La dualité du dieu bouc : les épiphanies de Pan à la chasse et à la guerre dans la céramique apulienne (seconde moitié du IVe siècle av. J.-C.)


fr Anthropozoologica 33-34 - Pages 11-22

Published on 01 March 2002

This article is a part of the thematic issue Animal et animalité dans l’Antiquité. Actes du colloque de l’Université Lumière-Lyon II, 24-25 septembre 1998

The duality of the goat-looking god. Epiphanies of Pan at war and at hunting on red figured apulian vases (second half of the IVth century BC)

Studying a serie of vases manufactured in the Magna Grecia during the IVth century BC, we tried to understand the development and the evolution of Pan's iconography on red-figured apulian vases, especially in war and hunting scenes. Bestiality strongly characterizes the goat-looking god and makes him perfectly adapted to the wild spaces of hunting; he is even perceived as an embodiment of nature, his animality being the expression of irrational forces threatening the integrity of man, of the group and of the polis. Object of terror for the human beings, especially when he is identified with panic, he can also charm the gods and be accepted amongst them. His entering the Pantheon means that he is capable of the most beneficial action: terrifying the enemies. Taming Pan is, above all, a victory of man on himself, on his own fears. This is the meaning of the consecration to the goat-looking god performed by the hunting man. Gaining Pan's help allows victory on the Other, the enemy, the Barbarian.
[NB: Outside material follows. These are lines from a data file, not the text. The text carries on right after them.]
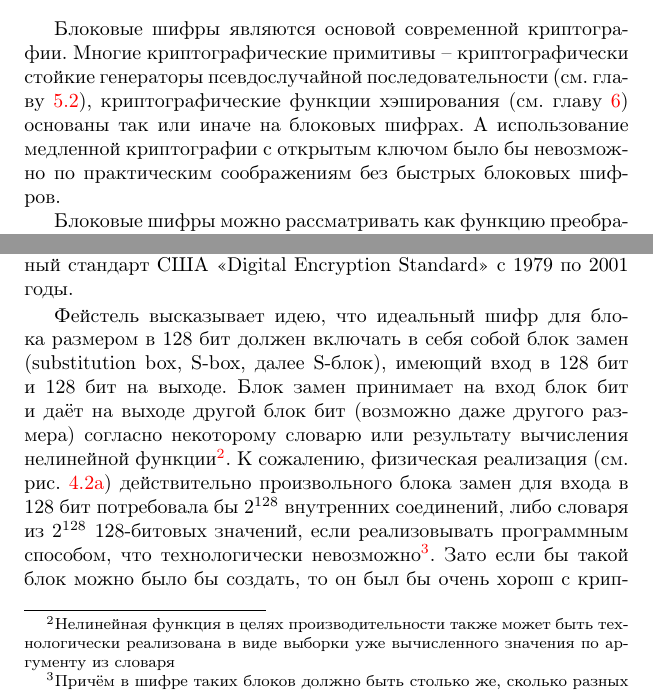
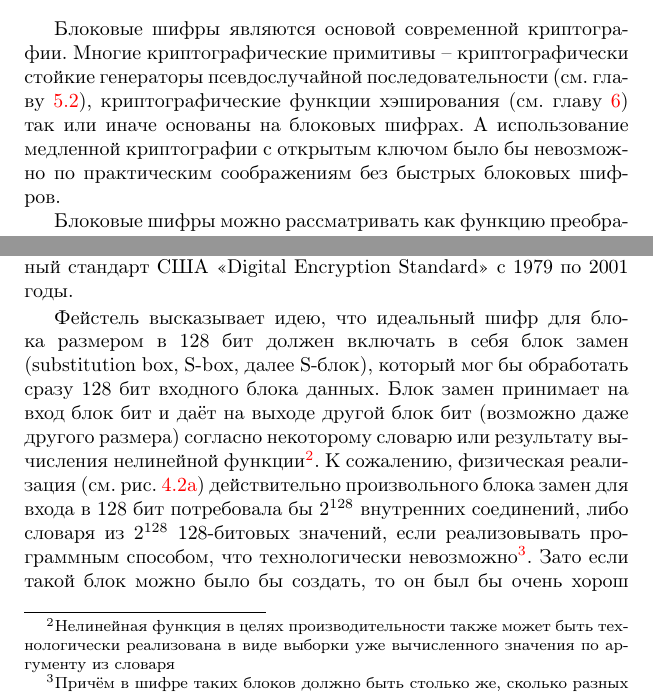
Before and after one commit to vlsergey/infosec, a LaTeX book (Information Security.tex, which reads block_ciphers.tex, lucifer.tex): two parts of pages 52 and 56 of 285, joined at a grey line, cut so that both start at the same text. Compiled offline with pdfLaTeX.

Commit message:
грамматика и стиль inspired by @tagir-gadelshin

```diff
--- a/block_ciphers.tex
+++ b/block_ciphers.tex
@@ -1,7 +1,7 @@
 \section{Введение и классификация}
 \selectlanguage{russian}
 
-Блоковые шифры являются основой современной криптографии. Многие криптографические примитивы -- криптографически стойкие генераторы псевдослучайной последовательности (см. главу~\ref{chapter-crypto-random}), криптографические функции хэширования (см. главу~\ref{chapter-hash-functions}) основаны так или иначе на блоковых шифрах. А использование медленной криптографии с открытым ключом было бы невозможно по практическим соображениям без быстрых блоковых шифров.
+Блоковые шифры являются основой современной криптографии. Многие криптографические примитивы -- криптографически стойкие генераторы псевдослучайной последовательности (см. главу~\ref{chapter-crypto-random}), криптографические функции хэширования (см. главу~\ref{chapter-hash-functions}) так или иначе основаны на блоковых шифрах. А использование медленной криптографии с открытым ключом было бы невозможно по практическим соображениям без быстрых блоковых шифров.
 
 Блоковые шифры можно рассматривать как функцию преобразования строки фиксированной длины в строку аналогичной длины\footnote{В случае использования недетерминированных алгоритмов, дающих новый результат при каждом шифровании, длина выхода будет больше. Меньше длина выхода быть не может, так как будет невозможно однозначно восстановить произвольное сообщение.} с использованием некоторого ключа, а также соответствующую ей функцию расшифрования:
 \[\begin{array}{l}
--- a/lucifer.tex
+++ b/lucifer.tex
@@ -11,7 +11,7 @@
 		\caption{Возможные реализации S- и P-блоков}
 \end{figure}
 
-Фейстель высказывает идею, что идеальный шифр для блока размером в 128 бит должен включать в себя собой блок замен (substitution box, S-box, далее S-блок), имеющий вход в 128 бит и 128 бит на выходе. Блок замен принимает на вход блок бит и даёт на выходе другой блок бит (возможно даже другого размера) согласно некоторому словарю или результату вычисления нелинейной функции\footnote{Нелинейная функция в целях производительности также может быть технологически реализована в виде выборки уже вычисленного значения по аргументу из словаря}. К сожалению, физическая реализация (см. рис.~\ref{fig:s-box-inside}) действительно произвольного блока замен для входа в 128 бит потребовала бы $2^{128}$ внутренних соединений, либо словаря из $2^{128}$ 128-битовых значений, если реализовывать программным способом, что технологически невозможно\footnote{Причём в шифре таких блоков должно быть столько же, сколько разных ключей мог бы иметь шифр}. Зато если бы такой блок можно было бы создать, то он был бы очень хорош с криптографической точки зрения. Даже если криптоаналитик знает произвольное число пар значений вход-выход, это ничего не скажет ему об остальном множестве значений. То есть без полного перебора всех возможных $2^{128}$ вариантов входа криптоаналитик не сможет составить полное представление о внутренней структуре блока.
+Фейстель высказывает идею, что идеальный шифр для блока размером в 128 бит должен включать в себя блок замен (substitution box, S-box, далее S-блок), который мог бы обработать сразу 128 бит входного блока данных. Блок замен принимает на вход блок бит и даёт на выходе другой блок бит (возможно даже другого размера) согласно некоторому словарю или результату вычисления нелинейной функции\footnote{Нелинейная функция в целях производительности также может быть технологически реализована в виде выборки уже вычисленного значения по аргументу из словаря}. К сожалению, физическая реализация (см. рис.~\ref{fig:s-box-inside}) действительно произвольного блока замен для входа в 128 бит потребовала бы $2^{128}$ внутренних соединений, либо словаря из $2^{128}$ 128-битовых значений, если реализовывать программным способом, что технологически невозможно\footnote{Причём в шифре таких блоков должно быть столько же, сколько разных ключей мог бы иметь шифр}. Зато если такой блок можно было бы создать, то он был бы очень хорош с криптографической точки зрения. Даже если криптоаналитик знает произвольное число пар значений вход-выход, это ничего не скажет ему об остальном множестве значений. То есть без полного перебора всех возможных $2^{128}$ вариантов входа криптоаналитик не сможет составить полное представление о внутренней структуре блока.
 
 С другой стороны, блок перестановок (permutation box, P-box, далее P-блок), как изображённый на рис.~\ref{fig:p-box-inside}, может обрабатывать блоки бит любого размера. Однако какая-либо криптографическая стойкость у него отсутствует: он представляет собой тривиальное линейное преобразование своего входа. Криптоаналитику достаточно иметь $N$ линейно-независимых пар значений входа и выхода (где $N$ -- размер блока), чтобы получить полное представление о структуре P-блока.
 
```
Also changed, not shown: block_ciphers.tex (2 more changed lines), lucifer.tex (2 more changed lines).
He is the god Athenians have thanked after the victory of Marathon.


Apulian vases, hunting, war, Pan, panic.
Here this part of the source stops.